Sukbae Lee and Ji-Hoon Kim, both physicists from Seoul, South Korea, are yet another duo of scientists who claimed to have achieved this groundbreaking accomplishment. In late July, they published non-peer-reviewed pre-prints of their work, which is common for research scientists. At first glance, their findings were truly groundbreaking. They had discovered a material they named LK-99 that demonstrated all superconductive properties under normal conditions, ostensibly achieving the world’s first room-temperature superconductor.

Researchers worldwide jumped onto this major breakthrough and tried to replicate it. Among the physicists who were reproducing and verifying the experiment was Yuan Li, a condensed matter theorist who leads a research lab at Peking University in China. Li collaborated with two other experimental physicists, providing interpretations of the measurements and observations. “At the beginning, it looked legit. The original authors, they do believe in what they are saying, and they are willing to disclose all the information to the scientific community so that everyone can, in principle, follow their steps and try to verify the observation,” Li said. 

Yet when Li and his team began repeating the experiments detailed in the original publication, their data did not support the original claim. Because the scientists claimed that LK-99 had superconductor properties at room temperature, the properties should have been easy to replicate. Yet many physicists and material scientists, including Li, struggled during their replication processes. When testing the levitation of LK-99, Li and his team observed that LK-99 didn’t fully repel the magnet. Instead, one corner of LK-99 touched the magnet, revealing that LK-99 was not levitating, but was still experiencing ordinary attraction to the magnet. 

Furthermore, they discovered that its resistance was not actually zero—a critical property of superconductors. With the evidence piling up against LK-99 being a room temperature superconductor, Li and his group published their findings in a scientific journal. It turned out that LK-99, at least at room temperature, was simply a semiconductor with ferromagnetic properties, or high susceptibility to magnetization. Along with papers from other groups that also disproved the original claim about LK-99, Li’s paper helped relegate this highly-anticipated room temperature superconductor as one of science’s many failed attempts.

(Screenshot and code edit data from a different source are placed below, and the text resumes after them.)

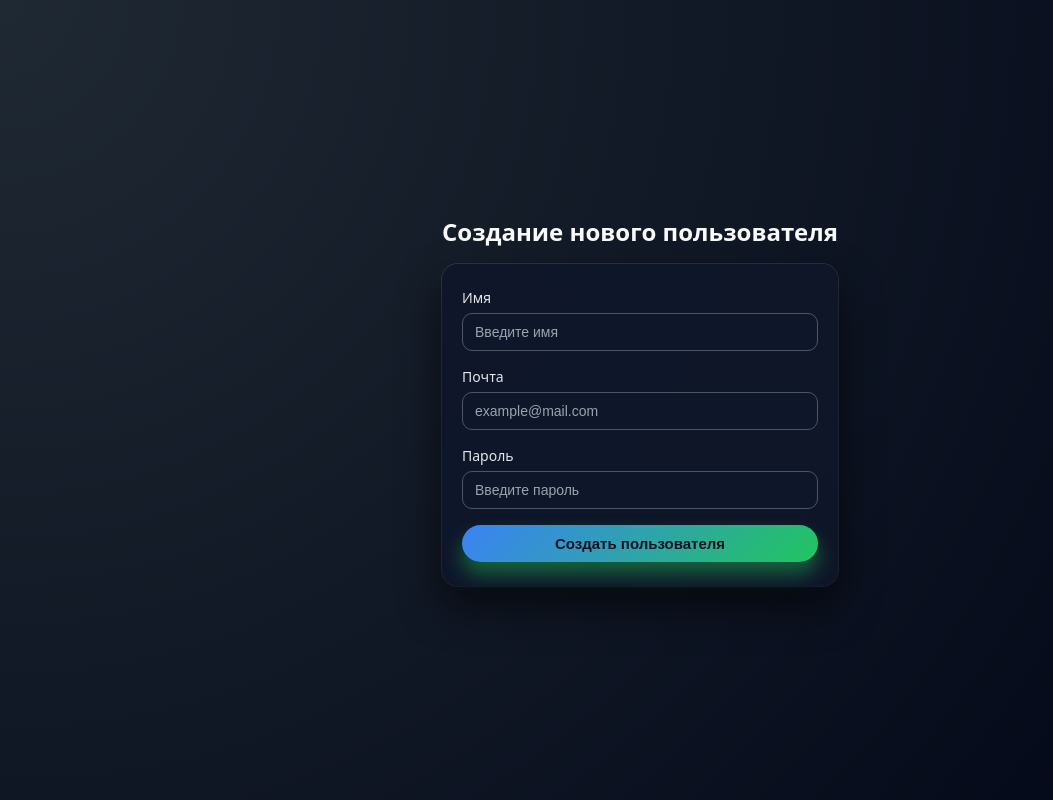
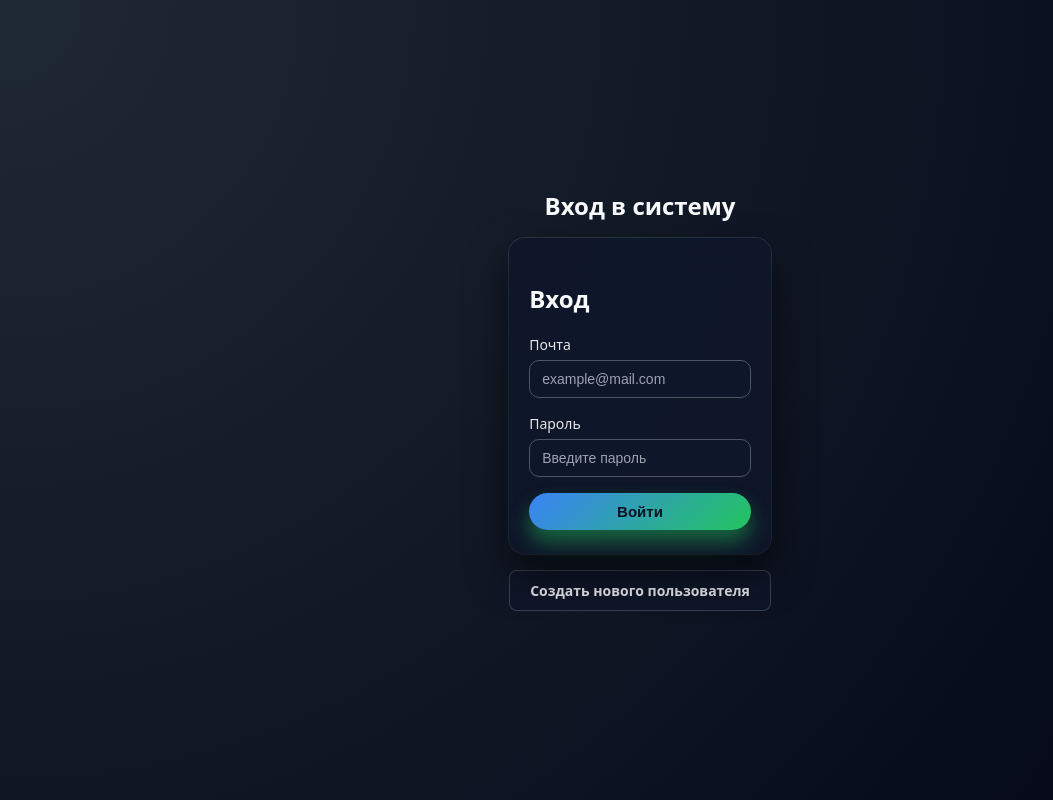
Before and after one commit to VadimKo28/UserSubscriptionsFrontend, a React (Vite) app: page / in a window 1280 px wide. Shown: the whole page, without its empty margins (0-1053 px from the left). Built offline with nearby package versions, Linux system fonts and the light colour scheme.

Commit message:
Add user login form

```diff
--- a/src/App.jsx
+++ b/src/App.jsx
@@ -1,5 +1,6 @@
 import React from "react";
-import { Routes, Route } from "react-router-dom";
+import { Routes, Route, Link } from "react-router-dom";
+import { LoginForm } from "./LoginForm.jsx";
 import { UserCreateForm } from "./UserCreateForm.jsx";
 import { UserPage } from "./pages/UserPage.jsx";
 
@@ -9,6 +10,20 @@ function App() {
       <Routes>
         <Route
           path="/"
+          element={
+            <>
+              <h1>Вход в систему</h1>
+              <LoginForm />
+              <div style={{ marginTop: "16px", textAlign: "center" }}>
+                <Link to="/sign-up" className="link-button">
+                  Создать нового пользователя
+                </Link>
+              </div>
+            </>
+          }
+        />
+        <Route
+          path="/sign-up"
           element={
             <>
               <h1>Создание нового пользователя</h1>
--- /dev/null
+++ b/src/LoginForm.jsx
@@ -0,0 +1,87 @@
+import React, { useState } from "react";
+import { useNavigate } from "react-router-dom";
+
+export function LoginForm() {
+  const navigate = useNavigate();
+  const [email, setEmail] = useState("");
+  const [password, setPassword] = useState("");
+  const [loading, setLoading] = useState(false);
+  const [error, setError] = useState("");
+
+  const handleSubmit = async (e) => {
+    e.preventDefault();
+    setError("");
+    setLoading(true);
+
+    try {
+      const response = await fetch("/api/users/sign-up", {
+        method: "POST",
+        headers: {
+          "Content-Type": "application/json"
+        },
+        credentials: "include",
+        body: JSON.stringify({
+          email: email,
+          password: password
+        })
+      });
+
+      const data = await response.json().catch(() => null);
+
+      if (!response.ok) {
+        const message =
+          (data && (data.message || data.error)) ||
+          "Ошибка входа";
+        throw new Error(message);
+      }
+
+      // После успешного входа редирект на страницу пользователя
+      if (data.user_id) {
+        setTimeout(() => {
+          navigate(`/users/${data.user_id}`);
+        }, 100);
+      } else {
+        setError("Не удалось получить ID пользователя");
+      }
+    } catch (err) {
+      setError(err.message || "Неизвестная ошибка");
+    } finally {
+      setLoading(false);
+    }
+  };
+
+  return (
+    <form className="card" onSubmit={handleSubmit}>
+      <h2>Вход</h2>
+      <div className="field">
+        <label htmlFor="login-email">Почта</label>
+        <input
+          id="login-email"
+          type="email"
+          value={email}
+          onChange={(e) => setEmail(e.target.value)}
+          placeholder="example@mail.com"
+          required
+        />
+      </div>
+
+      <div className="field">
+        <label htmlFor="login-password">Пароль</label>
+        <input
+          id="login-password"
+          type="password"
+          value={password}
+          onChange={(e) => setPassword(e.target.value)}
+          placeholder="Введите пароль"
+          required
+        />
+      </div>
+
+      <button className="button" type="submit" disabled={loading}>
+        {loading ? "Вход..." : "Войти"}
+      </button>
+
+      {error && <div className="alert alert-error">{error}</div>}
+    </form>
+  );
+}
--- a/src/styles.css
+++ b/src/styles.css
@@ -146,6 +146,26 @@ input:focus {
   font-size: 14px;
 }
 .link:hover { text-decoration: underline; }
+
+.link-button {
+  display: inline-block;
+  padding: 10px 20px;
+  border-radius: 8px;
+  border: 1px solid rgba(148, 163, 184, 0.3);
+  background: rgba(15, 23, 42, 0.8);
+  color: #e5e7eb;
+  text-decoration: none;
+  font-size: 14px;
+  font-weight: 600;
+  transition: all 0.15s ease;
+}
+
+.link-button:hover {
+  background: rgba(15, 23, 42, 1);
+  border-color: rgba(148, 163, 184, 0.5);
+  transform: translateY(-1px);
+  text-decoration: none;
+}
 
 .subscriptions-section {
   margin-top: 24px;
```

“This brings light to the high stakes of popular science and the need for competent ‘referees’ to overlook the process,” Li said. Eye-catching research fields like superconductors could potentially revolutionize many industries, so there is naturally a lot more funding for these research projects, but also a lot more pressure to produce tangible results. More pressure for results means a greater likelihood of falsified, or in this case, prematurely published, research. Whether it comes from journal peer-reviewers or fellow scientists, regulation is needed to prevent misinformation or misconceptions from becoming mainstream science.

Despite the failures, Li emphasized the importance of this research. “Although papers were rushed, we should still thank the researchers for their effort and bravery to produce the research. Any information is useful information, thus furthering the story,” Li said.

In the quest to discover a room temperature superconductor, we are reminded to be transparent and skeptical. As Carl Sagan famously said, “Extraordinary claims require extraordinary evidence.” It is not a sign of failure to question extraordinary claims; rather, it is an essential element of the scientific process that ensures the integrity of scientific knowledge. So, while the journey to achieving room temperature superconductivity may still be ongoing, the Sagan Standard serves as a guiding light—reminding us to think boldly, but always demand extraordinary evidence in our relentless pursuit of scientific excellence.